Four Ways to Succeed at Marketing in the Age of Information Overload
Successful marketers today feel intense pressure to know everything (and know it well).
Marketers must master multiple tools, cramming as much knowledge and expertise as possible into their brains.
Considering the resulting information overload marketers face, it’s a small miracle they retain much of anything.
It’s certainly possible to get by being “just OK” at all the marketing techniques out there, but this jack-of-all-trades approach doesn’t fuel success.
It’s better to prioritize the marketing niches we as marketers would like to master, absorbing the maximum amount of information on one marketing aspect before moving on to another.
We might be stuck in multitool hell, but that doesn’t mean we can’t fight our way out.
By honing specific skills and developing true expertise, it’s possible to craft successful marketing campaigns without losing our edge — or sacrificing our sanity.
Can Technology Help Overcome Information Overload?
Every facet of the marketing world has a technology element designed to enable its success.
Content management, content personalization, and marketing automation systems streamline cumbersome processes, but they still require someone to learn how to use them, exploit their strengths, and measure their effectiveness.
Each of these facets can be a discipline unto itself, though.
Aside from inventing a time machine, it’s impossible to master every area of the ever-expanding marketing world at once.
And don’t forget the time necessary for ongoing maintenance to keep programs, campaigns, data, and resources easily accessible and efficient.
It quickly becomes overwhelming.
Thankfully, you don’t have to be MacGyver to defuse this marketing tech time bomb.
By narrowing your focus and concentrating on one piece of the puzzle at a time, you can become a marketing master without falling victim to information overload.
Find Your Machete
Suppose you had to harvest a field of sugarcane.
Would you use the tiny blade of a Swiss army knife, or would you pick up a razor-sharp machete?
It’s important to choose the right tool for the job.
A machete will clearly get you a lot farther much faster.
You might feel the compulsion to know a little about a lot of different subjects, but it’s much better to pick one discipline and really excel.
Once you’ve mastered one skill, move on to the next.
You’ll slowly expand your tool kit without overextending yourself.
Don’t Boil the Ocean
Instead of running up against a gargantuan task, break it down into smaller steps that move you toward your ultimate goal.

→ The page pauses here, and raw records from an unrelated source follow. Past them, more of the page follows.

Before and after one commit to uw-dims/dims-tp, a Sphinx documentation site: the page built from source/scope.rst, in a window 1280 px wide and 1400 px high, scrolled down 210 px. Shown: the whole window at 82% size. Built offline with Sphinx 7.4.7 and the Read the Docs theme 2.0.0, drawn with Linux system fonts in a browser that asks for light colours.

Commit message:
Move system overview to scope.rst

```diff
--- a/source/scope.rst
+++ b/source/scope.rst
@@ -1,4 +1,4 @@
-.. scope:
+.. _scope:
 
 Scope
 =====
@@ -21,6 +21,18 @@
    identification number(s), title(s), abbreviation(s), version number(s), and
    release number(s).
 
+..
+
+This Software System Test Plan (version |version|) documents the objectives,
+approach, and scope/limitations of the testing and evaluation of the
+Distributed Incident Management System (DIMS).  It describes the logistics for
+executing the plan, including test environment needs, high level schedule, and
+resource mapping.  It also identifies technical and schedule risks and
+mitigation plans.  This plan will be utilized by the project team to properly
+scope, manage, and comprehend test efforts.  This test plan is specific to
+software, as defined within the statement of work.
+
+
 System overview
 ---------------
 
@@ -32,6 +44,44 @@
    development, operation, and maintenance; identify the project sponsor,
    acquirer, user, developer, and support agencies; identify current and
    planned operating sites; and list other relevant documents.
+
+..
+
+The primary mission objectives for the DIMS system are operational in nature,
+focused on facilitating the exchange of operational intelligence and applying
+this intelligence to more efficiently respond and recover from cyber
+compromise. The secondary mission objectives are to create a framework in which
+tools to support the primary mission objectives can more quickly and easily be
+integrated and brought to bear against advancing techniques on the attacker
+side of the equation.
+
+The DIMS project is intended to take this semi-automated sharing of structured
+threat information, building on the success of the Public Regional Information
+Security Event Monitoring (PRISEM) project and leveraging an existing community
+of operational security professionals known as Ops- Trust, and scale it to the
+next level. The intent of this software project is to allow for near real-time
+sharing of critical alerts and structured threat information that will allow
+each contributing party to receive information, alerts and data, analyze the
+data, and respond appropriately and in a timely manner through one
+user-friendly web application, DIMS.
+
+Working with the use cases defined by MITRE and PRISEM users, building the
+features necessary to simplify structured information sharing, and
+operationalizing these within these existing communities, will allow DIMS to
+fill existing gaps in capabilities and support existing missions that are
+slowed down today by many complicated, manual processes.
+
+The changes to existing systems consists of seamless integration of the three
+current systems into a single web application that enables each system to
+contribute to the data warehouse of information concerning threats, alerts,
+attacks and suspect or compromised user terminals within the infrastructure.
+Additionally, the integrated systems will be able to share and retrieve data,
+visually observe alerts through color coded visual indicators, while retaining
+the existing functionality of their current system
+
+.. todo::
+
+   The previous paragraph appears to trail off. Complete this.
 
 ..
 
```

Rome wasn’t built in a day.
Likewise, it takes time to build your marketing expertise.
Hammer out a schedule, put your head down, and ignore everything other than what you’ve planned until you’ve made some progress.
Always Strive to Learn
Set aside time to learn, even if that means doing it on your own time.
Look for opportunities to expand your knowledge while exercising, driving, or commuting.
I achieved Content Marketing Institute certification from the comfort of my treadmill, watching a course every morning while I ran and then taking a quiz before work.
Every little bit counts.
Bring Friends Along for the Ride
Ask your colleagues to share their knowledge.
You might not become an instant master of a colleague’s chosen discipline — and that’s not the goal — but you can absorb a lot of information in a short amount of time by leveraging his or her expertise.
Take a co-worker out to lunch, and bring along a list of questions.
You’ll be amazed at how much you can learn over the course of an hour.
Take a Load Off
Marketers are slowly getting a grip on this information overload.
A recent study found 62 percent of North American B2B marketers felt their organizations were better at content marketing than they were a year earlier.
A renewed focus on content creation and strategy.
Technology will eventually streamline marketing processes, pushing us to the point where we can manage everything we need to deploy, manage, and measure a campaign from a single portal.
Digital marketing as a whole will become much more refined — and less chaotic — than it is today.
In the meantime, pick a channel, and work to build your expertise.
That specialization will be infinitely more useful than a scattershot approach that leaves you with odds and ends of knowledge in a dozen different areas.
This article originally published at Spin Sucks.